By the end of 1928 the ground was ready and at the meeting 14 Dec 1928, it was agreed that there would be 248 graves and the burial fees were agreed. It appears that 1st October 1931 was the first day on which burial plots could be purchased – the Ashbys of The Queens Head and the Smiths of Harston Mill purchased two plots each on this day, the first of which was used in 1939 and the last in 1978. Burials began in 1932.
Maintenance of the burial ground
By 1969 the cemetery was in a deplorable state with Mr Crow’s hedge bordering cemetery overgrown– so the maintenance was put out to tender. May 1969 Mr E E Jeaves of 4 Beech Farm cottages, Button End, was asked to continue to be cemetery caretaker but was unable to look after the cemetery during the following two months as he was very busy during fine weather harvesting beet. Jul 1969 Mr B Sewell, who used to be Cemetery caretaker, was asked but he said he found it too much to take on. Mr H Padwick of Cambridge took the job for £72 a year from 1969, ok’d by E Lindgren. Mr Hunt of Melbourn maintained it from 1971 with the original clearance for £40, then for about £75 a year. But there were problems again by 1978 as the advert below shows.
Advert put in parish magazine Jan 1978:
Is there anyone in the village interested in taking on the job of maintenance to Harston Burial Ground in Button end? The job is usually done from March/November and consists of cutting of all the grass and hedge and the weeding of the path and turnaround at the end of the Burial Ground. Payment by negotiation. If anybody is interested please contact me on 870286 (18 Queen’s Close), before 13 March when the next Parish council Meeting is to be held.
Elizabeth Chapman (Clerk).
This was obviously successful as records below show.
Note from Mrs E Chapman, clerk to parish council 8th June 1978

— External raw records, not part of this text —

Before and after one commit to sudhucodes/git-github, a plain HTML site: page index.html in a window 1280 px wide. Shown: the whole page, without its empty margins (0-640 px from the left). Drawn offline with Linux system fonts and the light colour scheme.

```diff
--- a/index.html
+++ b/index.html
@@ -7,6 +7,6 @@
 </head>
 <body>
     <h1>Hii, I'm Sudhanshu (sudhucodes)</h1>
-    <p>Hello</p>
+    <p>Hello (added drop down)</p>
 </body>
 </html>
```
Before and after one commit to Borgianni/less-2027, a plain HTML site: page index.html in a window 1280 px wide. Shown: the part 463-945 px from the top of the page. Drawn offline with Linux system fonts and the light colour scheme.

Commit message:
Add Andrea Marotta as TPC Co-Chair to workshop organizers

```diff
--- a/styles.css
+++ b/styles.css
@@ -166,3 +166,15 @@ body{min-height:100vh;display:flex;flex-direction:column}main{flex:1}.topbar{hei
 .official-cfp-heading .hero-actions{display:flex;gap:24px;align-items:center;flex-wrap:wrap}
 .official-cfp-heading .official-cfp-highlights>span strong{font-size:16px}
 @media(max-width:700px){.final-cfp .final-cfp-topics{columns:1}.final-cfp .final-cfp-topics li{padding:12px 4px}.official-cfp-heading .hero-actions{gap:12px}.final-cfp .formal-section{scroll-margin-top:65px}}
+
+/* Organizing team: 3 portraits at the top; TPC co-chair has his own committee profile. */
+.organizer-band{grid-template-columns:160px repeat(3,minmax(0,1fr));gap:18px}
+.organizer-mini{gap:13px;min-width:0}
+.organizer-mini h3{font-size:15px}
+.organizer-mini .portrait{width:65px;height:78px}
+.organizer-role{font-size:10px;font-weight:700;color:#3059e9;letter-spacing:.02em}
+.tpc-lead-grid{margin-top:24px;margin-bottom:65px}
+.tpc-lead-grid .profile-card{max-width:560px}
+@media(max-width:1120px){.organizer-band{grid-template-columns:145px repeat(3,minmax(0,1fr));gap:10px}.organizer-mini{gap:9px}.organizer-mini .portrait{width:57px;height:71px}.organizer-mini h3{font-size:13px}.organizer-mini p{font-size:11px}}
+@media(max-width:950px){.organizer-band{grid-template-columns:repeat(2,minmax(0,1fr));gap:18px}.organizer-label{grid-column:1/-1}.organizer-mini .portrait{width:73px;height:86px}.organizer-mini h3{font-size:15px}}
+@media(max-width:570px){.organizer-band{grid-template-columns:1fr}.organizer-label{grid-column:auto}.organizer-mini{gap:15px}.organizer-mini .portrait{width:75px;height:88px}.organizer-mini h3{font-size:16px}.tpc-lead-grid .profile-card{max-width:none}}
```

to be included in the parish magazine (organised by Mr S Nicol at that time):
During this day and age when the youth of the world are often slated for their lack of interest and community spirit, it is with the greatest of pleasure that the Parish council accepted the offer of the Harston Scout Troup to take over the maintenance of the Burial Ground. This is a mamouth job for which their rules and regulations permit no payment and is being undertaken in a true community spirit and we should be proud of the young lads of our village for taking this on. This quiet corner of our village is a very special spot to a lot of our residents and I am sure they can only be delighted at the transformation that is taking place. A big ‘thank you’ from the Parish council and all the village folk to all the Scouts helping to keep this peaceful place tidy and well cared for.
Elizabeth Chapman, Clerk to the Parish Council.
And yet in March 1985 in the parish magazine a note gave thanks to Mr Day who had looked after the burial ground in Button End for the last year and kept it very neat & tidy.
Parish Council tree Planting Project in Burial Ground.
A notice had been put in the village magazine by Oct 1994 asking for volunteers to help with improving the appearance and setting of the cemetery and had number of replies. Jeremy Symes was one. Gerald Ives also helped. Jane Martin was parish clerk at the time and 13 December 1994 meeting to discuss proposals to re-landscape the Burial Ground was led by Mr Paget.
South Cambs did much work in 1995 to get a Countryside Tree and Hedge pack from Cambs County Council and had submitted plans for their location in Harston Cemetry. The planting scheme was put forward by Val Ford, Jed Roberts & Peggy Johnson (Hope Cottage, Button End). The Council agreed to fund the scheme for £350 as long as they made sure they didn’t impact on (unmarked) graves.
During 1997-8 old evergreen shrubs were removed and 18 trees purchased, along with a gift of 50 m of hornbeam hedging & 25 m of native hedging. During August 1998 Muntjac deer damaged the Amelanchier tree up to over 1metre so emergency protection was set up. More trees were to be planted as part of the 5 year project and they were encouraged to fill the roadside boundary with trees along the fence. ‘Plantings of Jan 30 and Feb 7 1998 are in place to include planting of the hedge (gap), the laying of the hedge at the far end of the burial ground and the planting of the commemorative trees’. Summary by Peggy P Johnson.